Carbon Steel vs. Cast Iron: Which one is Better?

After my last comparison blog on carbon steel vs. stainless steel, I received several requests to write a carbon steel vs. cast iron blog post.

And I’ve been researching it to top up my knowledge on the topic and see other opinions.

I’m excited to share my findings with you because it makes shopping for cookware so much easier.


A little history and background

Americans only used cast iron products for the longest time possible, and it’s still hard to convince many people to try something else.

However, the introduction of nonstick and Teflon shook the cast iron market a little bit.

But that victory was short-lived as people began becoming self-conscious, which led to the need for clean eating. Teflon pan market was affected after the discovery that it emits toxic substances at temperatures above 500F.

This led to the shift to carbon steel and cast iron because they don’t have such problems. And now, everyone wants to know which one is better.

Now that you know how we got here, let’s get straight to business.

Table of Contents

What's the difference between carbon steel and cast irons?

Although many materials can be cast, steel and iron have the best mechanical properties for this.

However, although they may seem similar, each has its strengths and weaknesses that makes them different.

Understanding the pros and cons of each will allow you to buy the right element depending on your needs.

Here are the differences between carbon steel and cast iron.

Carbon content

Both iron and steel are made using iron atoms, and that’s why many people think they’re the same.


However, in the manufacturing industry, they’re several grades and alloys for every element.

To make this simple for you, it’s crucial to know the difference between the scientific element iron (Fe) and iron in daily products. Fe is the stuff that’s oxidized and requires more processing (smelting) for extraction.

Since the pure elemental iron is soft, it’s mixed with other alloys such as carbon to make it harder and applicable.

Now the amount of this carbon is the difference between carbon steel and cast iron. The latter contains 2% carbon, while carbon steel has 0.1-0.5%.


Have you ever seen steel or iron in their molten state? Probably not. This is because steel melts at 2600˚F while iron melts at 2300˚F and is poured into molds at even higher temperatures.


Their flowability and shrinkage rates are different. For example, cast iron pours easily, and it doesn’t shrink much compared to steel. Therefore, it requires less molten material as it fills the voids in the molds easily. This makes iron a better option for designing iron structures like benches and fences.

On the other hand, pouring mold is harder because it reacts with molding materials and less fluid than molten iron. To make matters worse, it shrinks more, meaning it needs more molten material.

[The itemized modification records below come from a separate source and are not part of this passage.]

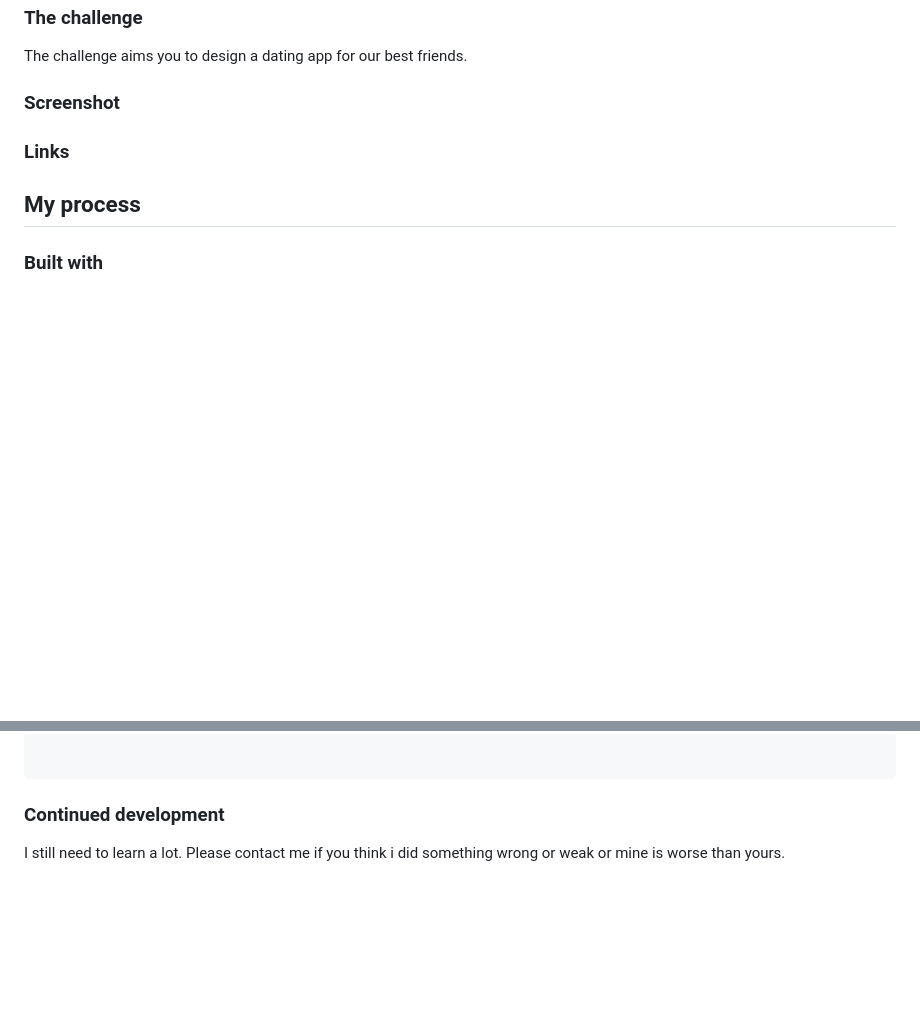
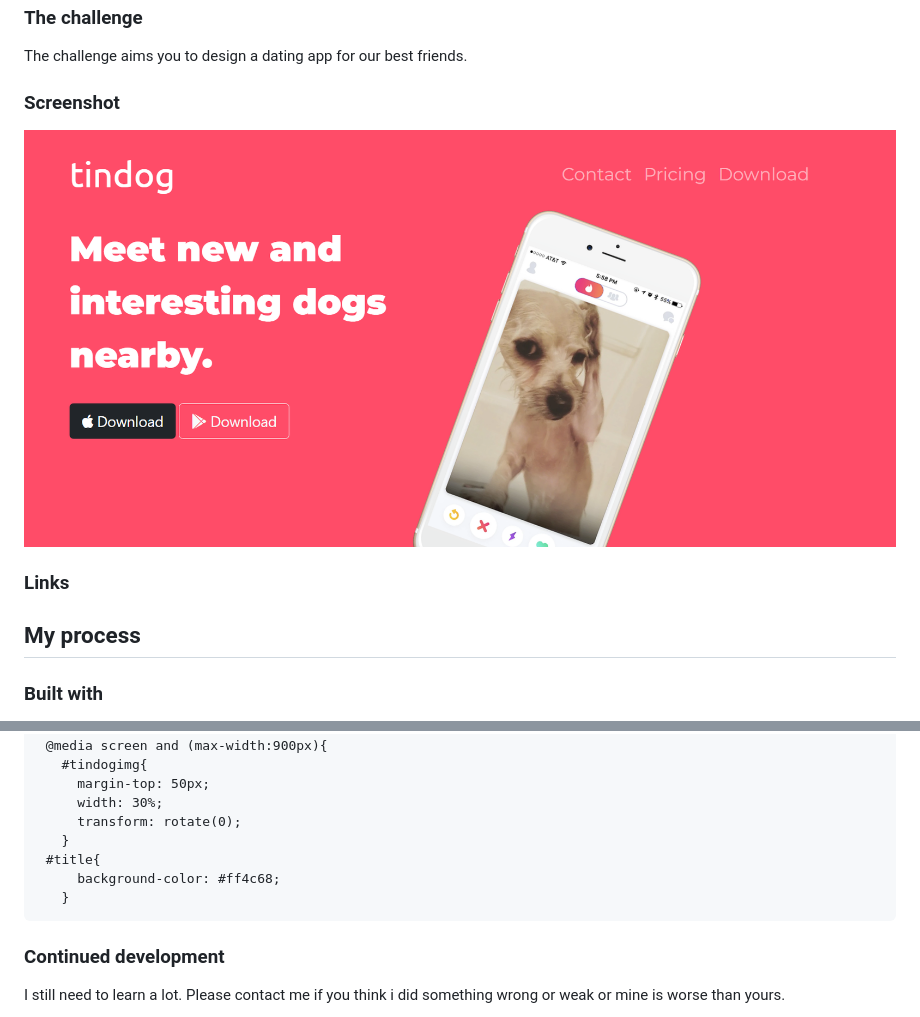
Before and after one commit to BekirKutluhan/TinDog, a Markdown page: README.md, 2 parts joined by grey strips. GitHub-like rendering; pictures changed too: images/tindog.png (added); blank space fills up the shorter version.

Commit message:
Readme Ver.1

````diff
--- a/README.md
+++ b/README.md
@@ -20,7 +20,7 @@ Hello Everyone! I'm new to bootstrap. This assignment given me by Dr.Angela YU.
 The challenge aims you to design a dating app for our best friends.
 
 ### Screenshot
-
+![](images/tindog.png)
 
 ### Links
 
@@ -45,5 +49,13 @@ To see how you can add code snippets, see below:
  ```CSS
-
+ @media screen and (max-width:900px){
+   #tindogimg{
+     margin-top: 50px;
+     width: 30%;
+     transform: rotate(0);
+   }
+ #title{
+     background-color: #ff4c68;
+   }
 ```
 
 
````
Also changed, not shown: other parts of README.md (+6 -2 lines).
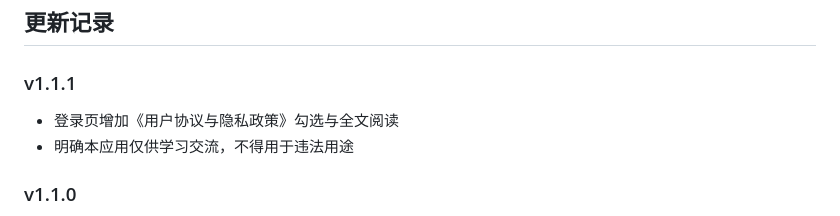
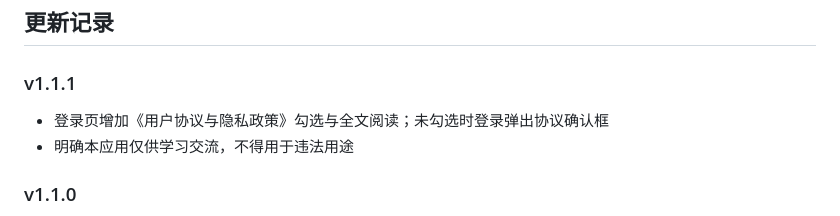
Before and after one commit to Xiyujiang0203/XMUCourseApp, a Markdown page: README.md, the part around the change. GitHub-like rendering.

Commit message:
release: v1.1.1 (overwrite)
Privacy agree dialog on login; rebuild APK.

```diff
--- a/README.md
+++ b/README.md
@@ -54,7 +54,7 @@ GitHub 打不开时，用蓝奏云即可。
 
 ### v1.1.1
 
-- 登录页增加《用户协议与隐私政策》勾选与全文阅读
+- 登录页增加《用户协议与隐私政策》勾选与全文阅读；未勾选时登录弹出协议确认框
 - 明确本应用仅供学习交流，不得用于违法用途
 
 ### v1.1.0
```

That said, the castings don’t form uniformly in the external and internal structures. Inner and bulkier areas cool at a different rate from outer and thinner areas.

This results in stress and tension that is relieved with heat treatment. Steel is prone to shrink compared to iron that lead to external voids and fractures. For this reason, carbon steel requires more attention in the casting process.


A metal’s machinability is the measure of how easy you can cut or grind it. Depending on the purpose of the cast, it needs to be machined to achieve a desired finish and tolerance.


So how is machinability measured? Metals that require many alloy additions to improve mechanical performance have lower machinability.

Carbon steel is harder to machine than cast iron because it’s harder to cut without a tear, which means higher production costs. The tear increases with the hardness of the steel. However, softer steel isn’t easier to machine. For example, low-carbon steel becomes gummy, making it difficult to cut.

On the other hand, machining cast iron is easier thanks to its graphic structure that breaks uniformly. Harder iron types like white irons are harder to machine because of their brittleness.

Vibration damping

Vamping properties are very critical when choosing casting materials. Effective damping helps in achieving reliable and studier performance.

Poor damping levels are what cause ringing, squealing, and other annoying vibrational noises.

Since cast iron has great vibration damping, it’s reliable in machine beds, cylinder housings, and engine blocks. Reducing unnecessary vibration prevents wear on moving parts.

Impact resistance

At this point, you probably think that cast iron is the way to go, but carbon steel has good qualities like excellent impact resistance. It can withstand any sudden impacts without deforming or bending; the only thing that it can do is breaking, and that rarely happens.

On the other hand, cast iron is very strong, but it has very poor ductility, making it very brittle. This limits its use, especially in the structural and mechanical industry.

Compressive strength


This is the ability of a metal to withstand materials that would interfere with its size. Compressive strength is crucial in areas where containment and pressure are a factor. Generally, cast iron has better compressive strength than carbon steel.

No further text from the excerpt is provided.